  • We need to get an official (written) release for the open-source code for the RISC-V core, from the developers. It's promised, but we can't release code until the paperwork is done.
  • We need to release an Arduino environment to support software development
  • We have to correct the minor glitches we've discovered in the rev A design.
  • We need a manufacturing test procedure.
Things that would be nice to do, but won't delay the release:
  • Come up with a curated version of the FPGA tools, possibly using PlatformIO or Apio, so that it's easy to build and download a starter app (hardware blinky).
  • Build an optimized version of the RISC-V SOC core using some of the advanced features of the Lattice iCE40 Ultra Plus (like the hard SPI and I2C cores).
  • Add a few missing features to the RISC-V core (particularly simple interrupts and the ability to insert breakpoints and a little more debug assist.
Based on our experience so far, it's a great little platform, but it's capabilities are so vast that MCCI will only be able to scratch the surface. The open-source strategy is helpful -- we've made, we think, a good platform for this kind of research, and the community will determine where it goes.

Price and availability -- we don't know yet! We want to sell single units for under $80; this is in the ballpark for a Feather M0 LoRa plus an external board with the required sensors and other things that are needed for real apps. We're still discussing with our fab houses. We hope to have an answer after New Years 2019. If  the economics look right, we can have unit for sale about a month after we push the button.

Schematics are available in this post .

Detailed specs

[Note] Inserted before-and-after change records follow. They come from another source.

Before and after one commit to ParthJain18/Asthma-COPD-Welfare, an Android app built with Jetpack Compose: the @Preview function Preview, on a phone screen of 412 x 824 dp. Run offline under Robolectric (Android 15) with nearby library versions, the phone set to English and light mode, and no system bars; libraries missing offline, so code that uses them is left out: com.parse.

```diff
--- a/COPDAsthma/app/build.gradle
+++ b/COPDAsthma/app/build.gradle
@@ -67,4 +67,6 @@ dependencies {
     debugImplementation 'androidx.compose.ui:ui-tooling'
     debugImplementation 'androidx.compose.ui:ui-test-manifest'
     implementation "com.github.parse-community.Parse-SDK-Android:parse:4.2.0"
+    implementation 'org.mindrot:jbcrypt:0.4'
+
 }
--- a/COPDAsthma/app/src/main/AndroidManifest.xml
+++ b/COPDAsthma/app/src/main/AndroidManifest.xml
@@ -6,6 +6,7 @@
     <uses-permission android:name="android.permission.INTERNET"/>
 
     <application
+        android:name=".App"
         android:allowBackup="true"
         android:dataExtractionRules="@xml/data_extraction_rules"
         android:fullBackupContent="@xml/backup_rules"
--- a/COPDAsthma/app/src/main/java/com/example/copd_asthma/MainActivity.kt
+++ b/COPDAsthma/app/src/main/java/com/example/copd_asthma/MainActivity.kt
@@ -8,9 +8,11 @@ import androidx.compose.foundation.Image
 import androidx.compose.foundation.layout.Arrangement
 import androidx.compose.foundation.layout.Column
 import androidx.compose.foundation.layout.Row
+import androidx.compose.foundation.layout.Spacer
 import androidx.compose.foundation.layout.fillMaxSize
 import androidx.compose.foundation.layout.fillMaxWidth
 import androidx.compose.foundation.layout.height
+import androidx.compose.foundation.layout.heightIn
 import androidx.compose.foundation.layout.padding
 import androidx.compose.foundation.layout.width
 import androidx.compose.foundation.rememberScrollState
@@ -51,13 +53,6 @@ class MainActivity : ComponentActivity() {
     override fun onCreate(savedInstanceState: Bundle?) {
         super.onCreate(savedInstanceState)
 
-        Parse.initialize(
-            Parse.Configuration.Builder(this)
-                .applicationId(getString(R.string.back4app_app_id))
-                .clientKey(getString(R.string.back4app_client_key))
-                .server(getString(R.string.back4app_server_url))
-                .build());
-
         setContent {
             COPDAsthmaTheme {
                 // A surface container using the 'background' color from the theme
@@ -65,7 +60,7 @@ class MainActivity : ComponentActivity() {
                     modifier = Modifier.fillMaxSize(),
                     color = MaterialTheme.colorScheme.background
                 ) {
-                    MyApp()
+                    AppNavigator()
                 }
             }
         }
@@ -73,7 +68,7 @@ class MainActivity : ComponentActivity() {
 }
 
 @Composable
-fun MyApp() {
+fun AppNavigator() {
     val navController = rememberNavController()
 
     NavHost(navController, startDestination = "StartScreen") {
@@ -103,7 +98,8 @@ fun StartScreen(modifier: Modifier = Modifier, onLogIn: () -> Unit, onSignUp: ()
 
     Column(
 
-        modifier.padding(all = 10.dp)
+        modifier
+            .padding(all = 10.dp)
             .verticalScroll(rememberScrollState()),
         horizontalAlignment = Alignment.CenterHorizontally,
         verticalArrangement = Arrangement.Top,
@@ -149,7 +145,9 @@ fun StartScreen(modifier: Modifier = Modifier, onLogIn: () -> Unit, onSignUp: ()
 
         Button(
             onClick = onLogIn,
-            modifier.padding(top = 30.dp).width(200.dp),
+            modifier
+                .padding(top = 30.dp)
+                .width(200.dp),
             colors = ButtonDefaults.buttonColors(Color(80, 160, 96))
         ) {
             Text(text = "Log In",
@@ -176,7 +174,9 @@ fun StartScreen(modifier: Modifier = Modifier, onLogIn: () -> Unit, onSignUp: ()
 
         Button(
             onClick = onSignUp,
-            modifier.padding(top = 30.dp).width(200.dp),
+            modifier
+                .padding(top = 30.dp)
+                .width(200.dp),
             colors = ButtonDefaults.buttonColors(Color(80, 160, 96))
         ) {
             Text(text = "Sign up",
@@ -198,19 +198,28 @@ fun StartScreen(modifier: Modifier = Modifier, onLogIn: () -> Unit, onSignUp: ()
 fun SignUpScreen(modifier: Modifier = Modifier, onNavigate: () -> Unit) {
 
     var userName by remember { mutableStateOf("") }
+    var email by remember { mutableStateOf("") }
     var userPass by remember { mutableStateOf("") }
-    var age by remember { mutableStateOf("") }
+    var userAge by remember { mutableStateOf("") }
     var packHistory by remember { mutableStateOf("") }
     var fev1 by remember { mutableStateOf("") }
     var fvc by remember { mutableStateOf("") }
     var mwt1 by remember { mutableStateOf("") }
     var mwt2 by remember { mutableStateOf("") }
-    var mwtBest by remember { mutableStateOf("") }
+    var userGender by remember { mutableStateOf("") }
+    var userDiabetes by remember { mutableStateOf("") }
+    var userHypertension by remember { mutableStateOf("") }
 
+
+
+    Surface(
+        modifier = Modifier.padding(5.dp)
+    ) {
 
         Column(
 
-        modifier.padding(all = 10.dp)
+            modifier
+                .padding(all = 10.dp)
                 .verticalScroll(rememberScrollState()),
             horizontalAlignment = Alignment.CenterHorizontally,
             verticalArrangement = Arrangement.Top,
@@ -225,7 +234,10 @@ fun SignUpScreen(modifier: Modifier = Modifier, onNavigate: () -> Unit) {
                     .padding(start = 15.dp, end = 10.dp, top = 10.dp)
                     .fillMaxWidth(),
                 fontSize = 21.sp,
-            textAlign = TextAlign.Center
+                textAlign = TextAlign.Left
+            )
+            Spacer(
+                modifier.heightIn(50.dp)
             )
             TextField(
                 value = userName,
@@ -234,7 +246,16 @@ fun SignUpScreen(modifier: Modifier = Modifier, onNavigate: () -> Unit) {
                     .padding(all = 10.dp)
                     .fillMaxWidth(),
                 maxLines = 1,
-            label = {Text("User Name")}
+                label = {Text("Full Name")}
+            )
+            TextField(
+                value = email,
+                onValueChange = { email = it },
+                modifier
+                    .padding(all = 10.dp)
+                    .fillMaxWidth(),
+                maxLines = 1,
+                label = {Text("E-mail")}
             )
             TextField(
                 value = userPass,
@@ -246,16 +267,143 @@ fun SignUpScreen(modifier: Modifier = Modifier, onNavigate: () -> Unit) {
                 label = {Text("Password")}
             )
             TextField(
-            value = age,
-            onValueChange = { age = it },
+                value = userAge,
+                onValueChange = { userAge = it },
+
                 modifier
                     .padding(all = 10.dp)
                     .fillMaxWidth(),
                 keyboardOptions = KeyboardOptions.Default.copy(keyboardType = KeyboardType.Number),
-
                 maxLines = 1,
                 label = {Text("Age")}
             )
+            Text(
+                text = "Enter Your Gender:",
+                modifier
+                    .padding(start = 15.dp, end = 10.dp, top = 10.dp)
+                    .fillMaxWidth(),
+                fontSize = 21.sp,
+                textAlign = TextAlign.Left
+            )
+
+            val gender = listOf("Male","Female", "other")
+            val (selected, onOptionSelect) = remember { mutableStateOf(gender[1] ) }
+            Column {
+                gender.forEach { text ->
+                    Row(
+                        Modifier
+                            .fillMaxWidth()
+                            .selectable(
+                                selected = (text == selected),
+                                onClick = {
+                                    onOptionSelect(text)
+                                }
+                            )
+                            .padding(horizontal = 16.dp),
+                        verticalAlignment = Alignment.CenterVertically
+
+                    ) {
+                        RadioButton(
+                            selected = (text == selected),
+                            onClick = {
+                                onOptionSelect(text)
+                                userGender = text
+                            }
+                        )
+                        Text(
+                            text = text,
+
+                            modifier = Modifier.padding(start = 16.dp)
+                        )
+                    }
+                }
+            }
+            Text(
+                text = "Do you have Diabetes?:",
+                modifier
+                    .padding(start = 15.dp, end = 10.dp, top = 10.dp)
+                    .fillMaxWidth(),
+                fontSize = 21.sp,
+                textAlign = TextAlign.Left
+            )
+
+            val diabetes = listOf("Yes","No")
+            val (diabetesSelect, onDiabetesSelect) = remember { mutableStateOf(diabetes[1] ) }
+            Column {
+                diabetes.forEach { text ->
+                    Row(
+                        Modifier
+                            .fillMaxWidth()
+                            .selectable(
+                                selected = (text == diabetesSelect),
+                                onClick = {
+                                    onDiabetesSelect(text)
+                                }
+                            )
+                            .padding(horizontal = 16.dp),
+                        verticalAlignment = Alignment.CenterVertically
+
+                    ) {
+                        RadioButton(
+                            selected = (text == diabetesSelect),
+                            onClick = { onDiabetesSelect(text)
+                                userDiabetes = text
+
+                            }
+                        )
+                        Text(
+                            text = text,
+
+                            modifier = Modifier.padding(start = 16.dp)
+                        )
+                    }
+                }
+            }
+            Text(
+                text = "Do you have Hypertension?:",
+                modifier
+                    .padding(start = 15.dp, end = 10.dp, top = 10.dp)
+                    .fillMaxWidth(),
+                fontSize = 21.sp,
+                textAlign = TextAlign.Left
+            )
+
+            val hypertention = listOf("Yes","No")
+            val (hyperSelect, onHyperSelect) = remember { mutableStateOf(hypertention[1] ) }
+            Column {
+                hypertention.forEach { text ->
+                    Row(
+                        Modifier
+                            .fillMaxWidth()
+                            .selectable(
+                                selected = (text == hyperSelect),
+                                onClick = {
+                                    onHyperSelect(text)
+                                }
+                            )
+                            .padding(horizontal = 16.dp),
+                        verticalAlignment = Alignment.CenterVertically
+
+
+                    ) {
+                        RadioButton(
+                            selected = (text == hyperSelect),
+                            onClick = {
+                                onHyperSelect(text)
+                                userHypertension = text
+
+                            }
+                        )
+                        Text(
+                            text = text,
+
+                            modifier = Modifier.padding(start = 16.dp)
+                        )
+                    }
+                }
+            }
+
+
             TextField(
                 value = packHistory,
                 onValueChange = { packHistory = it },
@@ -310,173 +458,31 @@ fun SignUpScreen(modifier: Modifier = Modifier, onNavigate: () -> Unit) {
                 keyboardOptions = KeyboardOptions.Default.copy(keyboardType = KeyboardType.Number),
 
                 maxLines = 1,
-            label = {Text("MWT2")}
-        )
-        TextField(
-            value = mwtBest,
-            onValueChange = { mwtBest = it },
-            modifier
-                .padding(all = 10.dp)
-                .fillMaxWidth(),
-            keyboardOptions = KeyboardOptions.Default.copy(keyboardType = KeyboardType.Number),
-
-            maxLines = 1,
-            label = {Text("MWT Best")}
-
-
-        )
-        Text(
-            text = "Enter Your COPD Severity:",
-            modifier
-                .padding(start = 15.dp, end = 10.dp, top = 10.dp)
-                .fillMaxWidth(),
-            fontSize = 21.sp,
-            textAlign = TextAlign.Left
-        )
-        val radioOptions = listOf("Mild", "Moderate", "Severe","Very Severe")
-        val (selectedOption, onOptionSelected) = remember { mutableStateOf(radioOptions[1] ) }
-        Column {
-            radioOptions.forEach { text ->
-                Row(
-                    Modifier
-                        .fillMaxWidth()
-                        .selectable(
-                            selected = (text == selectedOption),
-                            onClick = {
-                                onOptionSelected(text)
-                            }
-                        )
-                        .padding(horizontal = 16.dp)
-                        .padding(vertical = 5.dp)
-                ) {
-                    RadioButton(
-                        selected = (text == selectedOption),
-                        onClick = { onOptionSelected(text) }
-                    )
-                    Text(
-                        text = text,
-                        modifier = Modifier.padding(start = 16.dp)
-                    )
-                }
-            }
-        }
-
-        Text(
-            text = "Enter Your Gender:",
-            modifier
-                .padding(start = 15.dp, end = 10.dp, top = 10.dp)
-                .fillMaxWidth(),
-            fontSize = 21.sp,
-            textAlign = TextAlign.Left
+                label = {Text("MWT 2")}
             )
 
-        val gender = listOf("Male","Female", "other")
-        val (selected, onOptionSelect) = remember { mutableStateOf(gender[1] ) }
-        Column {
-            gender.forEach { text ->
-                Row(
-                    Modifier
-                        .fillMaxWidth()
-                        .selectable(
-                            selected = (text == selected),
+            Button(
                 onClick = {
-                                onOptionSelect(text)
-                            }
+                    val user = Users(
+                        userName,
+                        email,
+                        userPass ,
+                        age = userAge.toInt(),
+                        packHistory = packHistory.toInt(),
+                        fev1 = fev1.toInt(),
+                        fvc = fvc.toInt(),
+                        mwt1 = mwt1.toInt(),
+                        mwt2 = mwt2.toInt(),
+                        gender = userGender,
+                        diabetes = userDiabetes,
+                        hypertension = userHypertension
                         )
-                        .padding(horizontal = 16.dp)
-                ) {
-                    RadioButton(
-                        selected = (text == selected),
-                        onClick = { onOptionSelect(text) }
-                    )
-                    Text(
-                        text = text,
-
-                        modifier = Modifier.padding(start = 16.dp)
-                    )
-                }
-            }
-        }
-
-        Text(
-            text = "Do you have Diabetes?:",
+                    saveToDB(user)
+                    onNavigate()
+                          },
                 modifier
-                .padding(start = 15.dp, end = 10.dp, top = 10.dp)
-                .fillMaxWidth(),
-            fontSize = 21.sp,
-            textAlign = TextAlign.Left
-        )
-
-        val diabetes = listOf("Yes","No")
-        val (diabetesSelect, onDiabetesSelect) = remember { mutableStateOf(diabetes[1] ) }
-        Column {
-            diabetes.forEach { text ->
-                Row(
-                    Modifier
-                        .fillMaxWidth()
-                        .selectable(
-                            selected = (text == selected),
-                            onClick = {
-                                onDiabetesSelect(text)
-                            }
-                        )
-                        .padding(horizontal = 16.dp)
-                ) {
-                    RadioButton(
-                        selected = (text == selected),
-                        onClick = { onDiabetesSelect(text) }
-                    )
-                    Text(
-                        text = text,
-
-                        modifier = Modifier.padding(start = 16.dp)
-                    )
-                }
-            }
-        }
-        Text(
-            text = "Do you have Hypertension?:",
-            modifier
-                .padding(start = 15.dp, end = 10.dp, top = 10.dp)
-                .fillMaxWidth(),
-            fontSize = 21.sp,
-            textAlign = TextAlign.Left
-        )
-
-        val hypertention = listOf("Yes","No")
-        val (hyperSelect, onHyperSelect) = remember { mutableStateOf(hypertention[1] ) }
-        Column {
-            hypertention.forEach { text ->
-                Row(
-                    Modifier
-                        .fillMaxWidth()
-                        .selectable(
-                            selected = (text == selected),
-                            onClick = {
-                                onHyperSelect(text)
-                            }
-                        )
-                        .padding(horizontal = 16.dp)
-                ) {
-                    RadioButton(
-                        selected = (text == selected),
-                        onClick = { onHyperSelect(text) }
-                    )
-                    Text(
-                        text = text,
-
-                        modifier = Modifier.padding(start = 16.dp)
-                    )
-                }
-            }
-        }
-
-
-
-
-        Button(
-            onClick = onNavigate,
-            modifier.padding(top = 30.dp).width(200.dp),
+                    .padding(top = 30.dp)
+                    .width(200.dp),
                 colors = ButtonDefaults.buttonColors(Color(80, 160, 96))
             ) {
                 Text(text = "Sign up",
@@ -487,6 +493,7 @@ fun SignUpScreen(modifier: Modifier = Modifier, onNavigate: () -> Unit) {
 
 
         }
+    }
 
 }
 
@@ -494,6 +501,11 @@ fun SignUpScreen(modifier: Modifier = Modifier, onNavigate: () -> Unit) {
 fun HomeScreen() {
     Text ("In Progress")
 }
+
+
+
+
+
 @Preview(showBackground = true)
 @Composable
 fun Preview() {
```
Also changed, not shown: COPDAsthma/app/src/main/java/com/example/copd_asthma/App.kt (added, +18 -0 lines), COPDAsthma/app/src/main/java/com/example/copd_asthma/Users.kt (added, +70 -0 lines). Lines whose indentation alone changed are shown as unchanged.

  • FPGA: iCE40 Ultra Plus 5k
  • Initial FPGA core
    • RISC-V soft CPU core (32I instruction set) running at 6 MHz
    • Built in UART and soft SPI and I2C controllers
    • GPIOs
    • Simple PDM to PCM converter
  • 1 Mbyte flash for bitfiles and software
  • Si1133 light sensor
  • BME280 temperature/pressure/humidity sensor
  • LIS2DS12 accelerometer
  • MP34DT05 microphone
  • HopeRF RFM95W LoRa radio
  • 8 kbyte FRAM (non-volatile memory) for storing things like LoRaWAN link counters, session parameters and other things that may change frequently (without worrying about flash wearout)
  • Feather-compatible 16-pin and 12-pin edge connector footprint
  • footprint for 2 x 4 pin screw terminals, each with dedicated ground and dedicated software-controlled power
  • JST-PH socket for Adafruit LiPo batteries
  • LiPo charger
  • Micro-B USB connector for charging and (someday) data
  • ADC for monitoring VBus and VBat.

For more info


Leave a post here, open a ticket on the support portal ( link ), or send email to
sales@mcci.com .